References[edit]

  1. ^ "Bevölkerungsentwicklung in den Gemeinden Baden-Württembergs 2014 (Fortgeschriebene amtliche Einwohnerzahlen)" (PDF). Statistisches Bundesamt (in German). 2016. 
  2. ^ a b F. Wein (in German), Die Luftverteidigungszone West, Explorate Verlag, ISBN 978-3-937779-25-6 
  3. ^ a b c Hans Rommel: Vor zehn Jahren 16./17. April 1945 – Wie es zur Zerstörung von Freudenstadt gekommen ist. In: Freudenstädter Heimatblätter. Beiheft 1 Freudenstadt: Oskar Kaupert 1955 56
  4. ^ Der deutsche Südwesten zur Stunde Null. Zusammenbruch und Neuanfang im Jahr 1945 in Dokumenten und Bildern. (paper back) Generallandesarchiv Karlsruhe (author). Publisher: Karlsruhe, Harschdruck, (1 January 1975)
  5. ^ Volker Kopp (in German), Besetzt. Französische Besatzungspolitik in Deutschland, Berlin: be.bra-Verlag 
  6. ^ Annette Bruhns, Der Ostfeldzug, "Der Krieg gegen die Frauen" (in German), Spiegel Special (2): pp. 84 
  7. ^ Margarete Dörr (in German), „Wer die Zeit nicht miterlebt hat…“. Frauenerfahrungen im Zweiten Weltkrieg und in den Jahren danach, Campus Verlag, pp. 575, ISBN 3-593-36095-0 
  8. ^ Bundesministerium für Vertriebene, Flüchtlinge und Kriegsgeschädigte (in German), Dokumente deutscher Kriegsschäden, pp. 181 
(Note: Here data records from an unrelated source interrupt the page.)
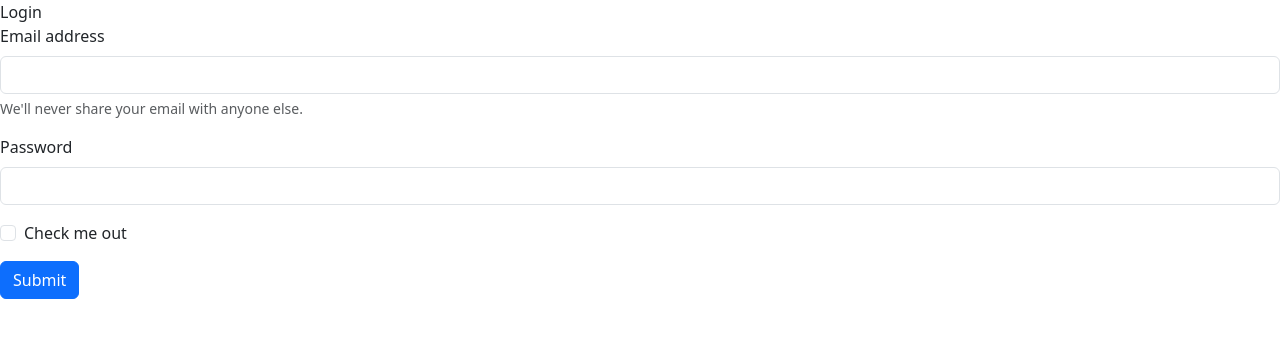
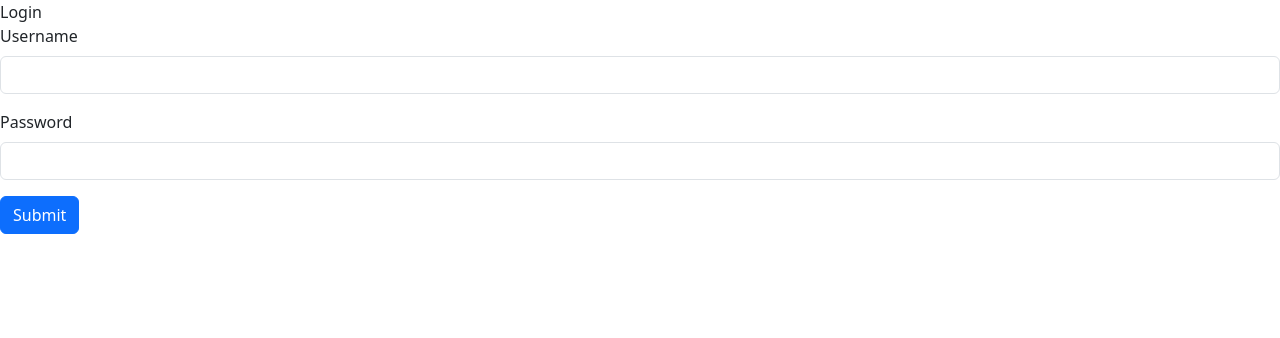
Before and after one commit to astra-at-top/Django1, a Django app: page /auth/login in a window 1280 px wide. Shown: the part 56-394 px from the top of the page. Run offline with Django 5.2, Linux system fonts and the light colour scheme.

Commit message:
login complte

```diff
--- a/student/validation/templates/validation/Loginform.html
+++ b/student/validation/templates/validation/Loginform.html
@@ -5,21 +5,40 @@
 {% endblock title %}
 
 {% block content %}
-<form>
+<form method="post" action="/auth/login" id="loginForm" >
+    {% csrf_token %}
     Login
     <div class="mb-3">
-      <label for="exampleInputEmail1" class="form-label">Email address</label>
-      <input type="email" class="form-control" id="exampleInputEmail1" aria-describedby="emailHelp">
-      <div id="emailHelp" class="form-text">We'll never share your email with anyone else.</div>
+      <label for="exampleInputEmail1" class="form-label">Username</label>
+      <input type="text" name="username"  class="form-control" id="exampleInputEmail1" aria-describedby="emailHelp">
+
     </div>
     <div class="mb-3">
       <label for="exampleInputPassword1" class="form-label">Password</label>
-      <input type="password" class="form-control" id="exampleInputPassword1">
+      <input type="password" name="password"  class="form-control" id="exampleInputPassword1">
     </div>
-    <div class="mb-3 form-check">
-      <input type="checkbox" class="form-check-input" id="exampleCheck1">
-      <label class="form-check-label" for="exampleCheck1">Check me out</label>
-    </div>
-    <button type="submit" class="btn btn-primary">Submit</button>
+
+    <button type="submit" id="login_signupBtn"  class="btn btn-primary">Submit</button>
   </form>
 {% endblock content %}
+
+
+{% block javascript %}
+<script>
+  const loginBtn = document.querySelector("#login_signupBtn")
+  login_signupBtn.onclick = async  (e) => {
+    const {target} = e
+    const loginForm = document.querySelector("#loginForm")
+    const loginFormData = new FormData(loginForm)
+    const data = await  fetch("/auth/login",{
+      method : "POST",
+      headers: {'X-CSRFToken': document.querySelector("[name='csrfmiddlewaretoken']").value},
+      data : loginFormData
+    }).then(data => data.json()).catch(err => {
+      console.log(err,"err")
+    })
+
+    console.log(data,"===============")
+  }
+</script>
+{% endblock javascript %}
--- a/student/validation/views.py
+++ b/student/validation/views.py
@@ -42,15 +42,21 @@ class Login(View):
 
     def post(self, request):
         username = request.POST.get("username")
-        password = request.POSt.get("password")
-
-        user = authenticate(request, username=username,password=password)
-
-        if user is not None:
+        password = request.POST.get("password")
+        print("login")
+        if username and password:
+            user = authenticate(request, username=username,password=password)
+            print(user,"user")
+            if user is not None:
+                login(request, user)
+                return JsonResponse({
+                    "msg" : "User successfully login"
+                })
+            else:
+                return JsonResponse({
+                    "msg" : "Fail to login "
+                })
+        else :
             return JsonResponse({
-                "msg" : "User successfully login"
+                "msg" : "Incomplete values"
             })
-        else:
-            return JsonResponse({
-                "msg" : "Fail to login "
-            })
```
Also changed, not shown: student/db.sqlite3.
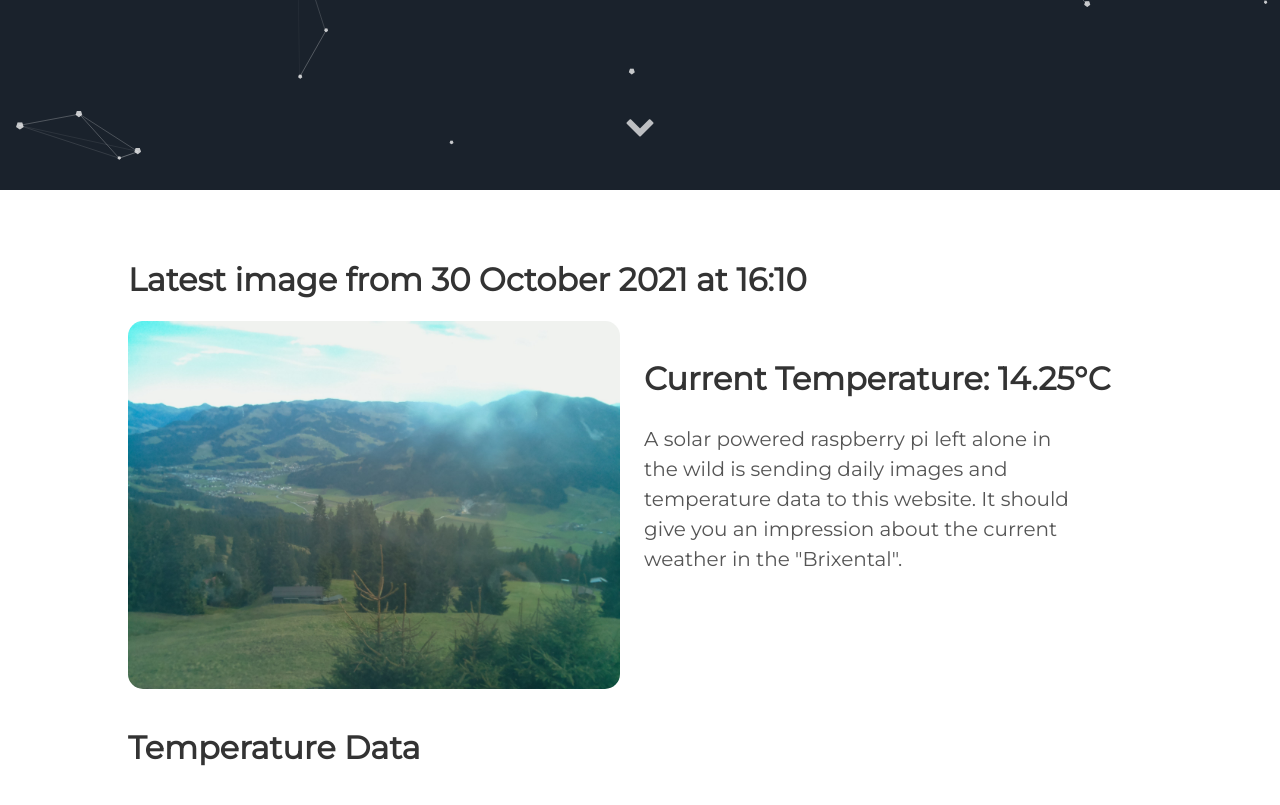
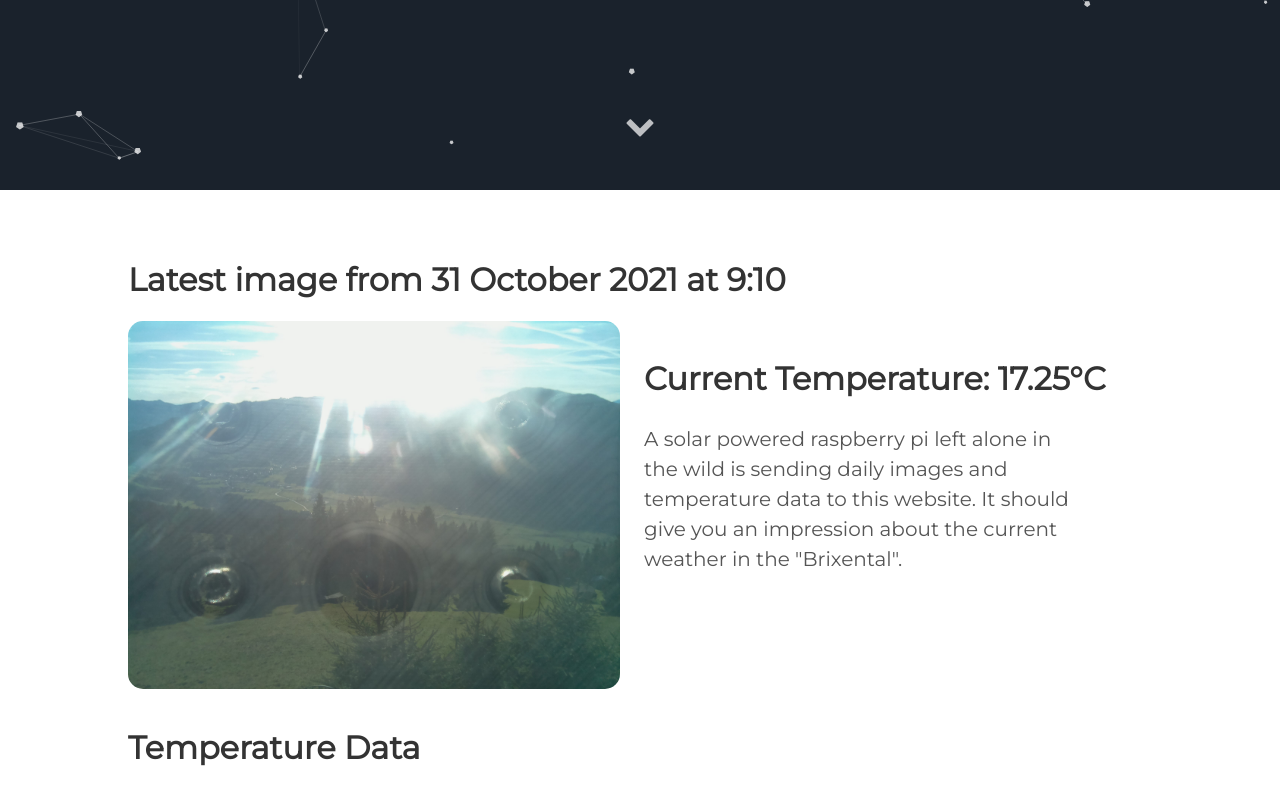
Before and after one commit to vektorious/vektorious.github.io, a Jekyll site: the page built from resources/huette.md, in a window 1280 px wide and 900 px high, scrolled down 710 px. Shown: the top 805 px of the window. Built offline with Jekyll 4.4.1, drawn with Linux system fonts in a browser that asks for light colours.

Commit message:
I'm a bot beep boop

```diff
--- a/resources/huette.md
+++ b/resources/huette.md
@@ -6,13 +6,13 @@ image: '/assets/img/'
 description: 'Live image from the Austrian alps'
 twitter_text: ' '
 ---
-## Latest image from 30 October 2021 at 16:10
+## Latest image from 31 October 2021 at  9:10
 <div class="huette">
   <div class="huette-image">
     <img src="{{ "/assets/img/huette.jpg" | prepend: site.baseurl }}">
   </div>
   <div class="huette-text">
-        <h2>Current Temperature: 14.25°C</h2>
+        <h2>Current Temperature: 17.25°C</h2>
         <p>A solar powered raspberry pi left alone in the wild is sending daily images and temperature data to this website. It should give you an impression about the current weather in the "Brixental".</p>
 
   </div>
```
Also changed, not shown: rpi-script/2021-10-31_090911.txt (renamed from rpi-script/2021-10-30_160913.txt, +5 -5 lines), rpi-script/huette.md (+2 -2 lines), assets/img/huette.jpg, assets/img/temp_plot.png, rpi-script/temp_plot.png, 1 other file.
  9. ^ "Struktur- und Regionaldatenbank" (in German). Statistisches Landesamt Baden-Württemberg. Retrieved 2009-02-01. 
  10. ^ Straßenbaubericht 1985 (PDF; 4,5 MB)
  11. ^ Rainer Stein, "Der württembergische Einheitsbahnhof auf Nebenbahnen" (in German), Eisenbahn-Journal Württemberg-Report (Fürstenfeldbruck: Merker) Band 1 (V/96): pp. 80–83, ISBN 3-922404-96-0